A 1990 biographical crime film directed by Martin Scorsese is an adaptation of the 1985 book Wiseguy by Nicholas Pileggi. The story follows Henry Hill and his life in the mafia between 1955 to 1980. His work in the business starts off as petty crimes, but as he becomes more well-known and closer with existing members of the mafia, his crimes get more violent, leading to killing an associate. After ignoring orders from his boss, Henry and two co-workers plan to smuggle $6m worth of cocaine, leading to Henry’s addiction and arrest.
Goodfellas is one of my all-time favourite films directed by my favourite director, so again I may be slightly biased, but I really loved the narration of Henry telling the story of his slow descent within the job.

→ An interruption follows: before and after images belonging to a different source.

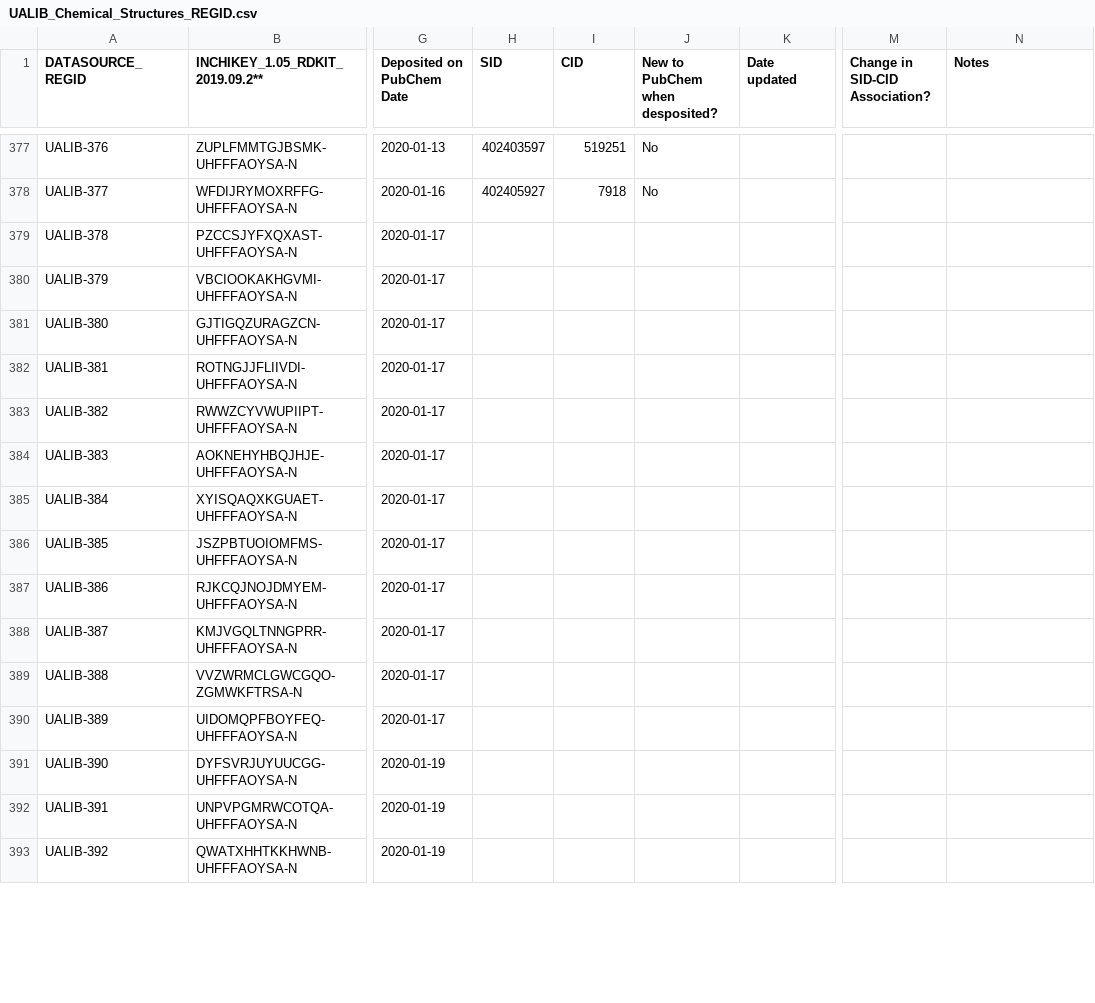
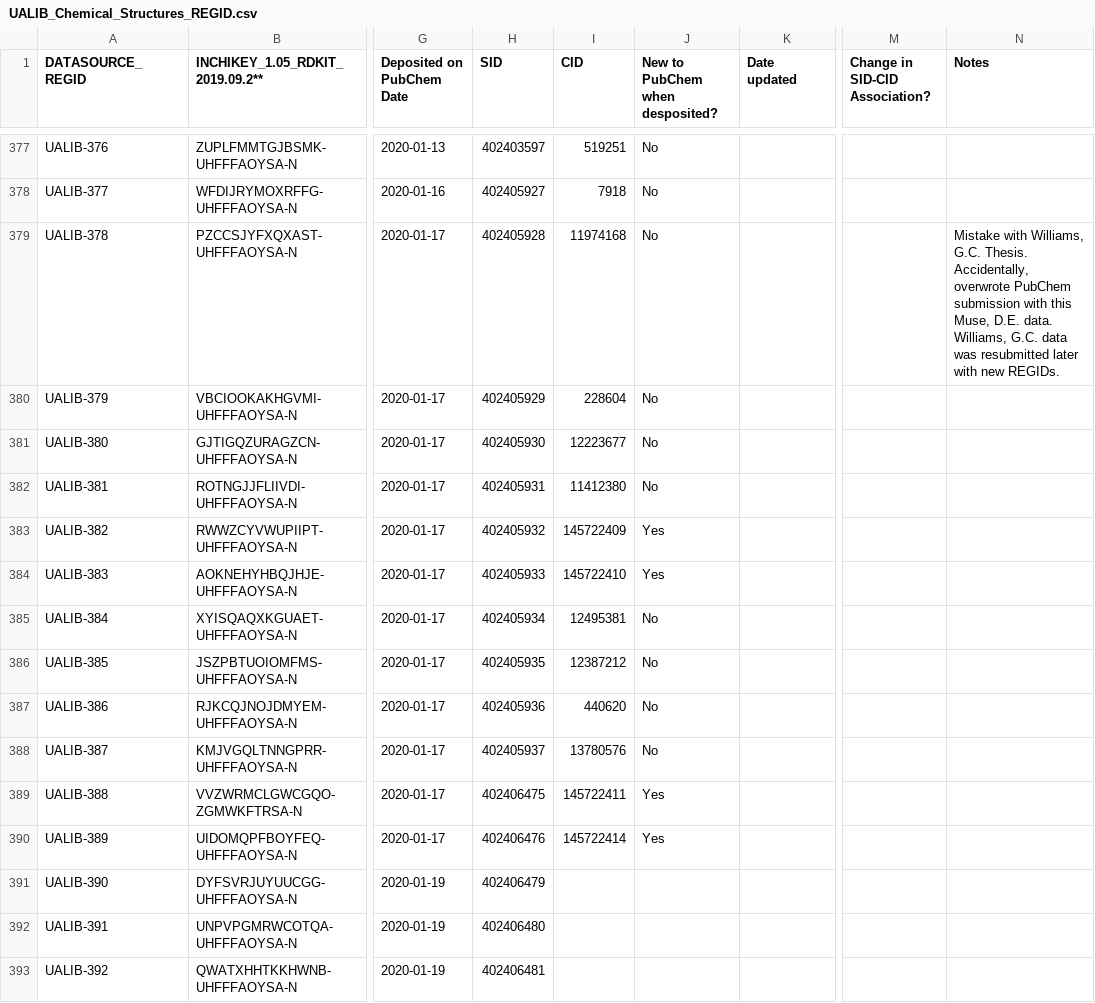
Before and after one commit to ualibweb/UALIB_ChemStructures, a CSV file: UALIB_Chemical_Structures_REGID.csv, drawn as a sheet; only a part is shown, gaps mark what is left out; the diff covers the shown part only; the diff names each change by its address in the sheet, - before the commit and + after, or states it on an @@ line.

Commit message:
Fixed REGID error with Williams GC thesis data

```diff
--- a/UALIB_Chemical_Structures_REGID.csv
+++ b/UALIB_Chemical_Structures_REGID.csv
-H379 (SID): (empty)
+H379 (SID): 402405928
-I379 (CID): (empty)
+I379 (CID): 11974168
-J379:J382 (New to PubChem when desposited?): (empty)
+J379:J382 (New to PubChem when desposited?): No
-N379 (Notes): (empty)
+N379 (Notes): Mistake with Williams, G.C. Thesis. Accidentally, overwrote PubChem submission with this Muse, D.E. data. Williams, G.C. data was resubmitted later with new REGIDs.
-H380 (SID): (empty)
+H380 (SID): 402405929
-I380 (CID): (empty)
+I380 (CID): 228604
-H381 (SID): (empty)
+H381 (SID): 402405930
-I381 (CID): (empty)
+I381 (CID): 12223677
-H382 (SID): (empty)
+H382 (SID): 402405931
-I382 (CID): (empty)
+I382 (CID): 11412380
-H383 (SID): (empty)
+H383 (SID): 402405932
-I383 (CID): (empty)
+I383 (CID): 145722409
-J383:J384 (New to PubChem when desposited?): (empty)
+J383:J384 (New to PubChem when desposited?): Yes
-H384 (SID): (empty)
+H384 (SID): 402405933
-I384 (CID): (empty)
+I384 (CID): 145722410
-H385 (SID): (empty)
+H385 (SID): 402405934
-I385 (CID): (empty)
+I385 (CID): 12495381
-J385:J388 (New to PubChem when desposited?): (empty)
+J385:J388 (New to PubChem when desposited?): No
-H386 (SID): (empty)
+H386 (SID): 402405935
-I386 (CID): (empty)
+I386 (CID): 12387212
-H387 (SID): (empty)
+H387 (SID): 402405936
-I387 (CID): (empty)
+I387 (CID): 440620
-H388 (SID): (empty)
+H388 (SID): 402405937
-I388 (CID): (empty)
+I388 (CID): 13780576
-H389 (SID): (empty)
+H389 (SID): 402406475
-I389 (CID): (empty)
+I389 (CID): 145722411
-J389:J390 (New to PubChem when desposited?): (empty)
+J389:J390 (New to PubChem when desposited?): Yes
-H390 (SID): (empty)
+H390 (SID): 402406476
-I390 (CID): (empty)
+I390 (CID): 145722414
-H391 (SID): (empty)
+H391 (SID): 402406479
-H392 (SID): (empty)
+H392 (SID): 402406480
-H393 (SID): (empty)
+H393 (SID): 402406481
```
Also changed, not shown: 10 added rows and 71 edited cells elsewhere in this file, StructureData/raw/CSV/1961_Williams_GC_UA.678067_substances_raw.csv, 6 other files.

A 1992 original crime film written and directed by Quentin Tarantino. Six strangers hired by a crime boss are assigned to pull off an armed robbery at a diamond warehouse. The police show up almost immediately after they arrive, and the members start to panic that there’s an informant amongst the group. The story follows the members trying to figure out who it is, but two are shot in a shootout with the police leaving one dead and one seriously injured, and another flees the scene with a load of diamonds.
Of course, I love the classic violent nature of Tarantino films, my favourite being Inglourious Basterds, but I really like how Reservoir Dogs takes a different turn and focuses more on dialogue and character development.
Silence of the Lambs
A 1991 psychological horror and crime film directed by Jonathan Demme, adapted from the 1988 novel written by Thomas Harris. A young FBI trainee is on the hunt for a serial killer and searches for help from an imprisoned psychiatrist and cannibal, Dr Hannibal Lecter. After the search for the killer begins, another victim is found, which increases the urgency of the investigation. Whilst this is happening, Dr Lecter kills the prison guards and escapes to the Bahamas, taking Dr Chilton (a doctor helping the investigation) captive.
A classic horror crime that keeps you guessing about the severity of Dr Lecter’s crimes. I’m also a big fan of the Hannibal tv-series and to see the inspiration taken from this film in the show is really interesting.
Mia is an editorial writer for Film and Television, with interests in music and social media.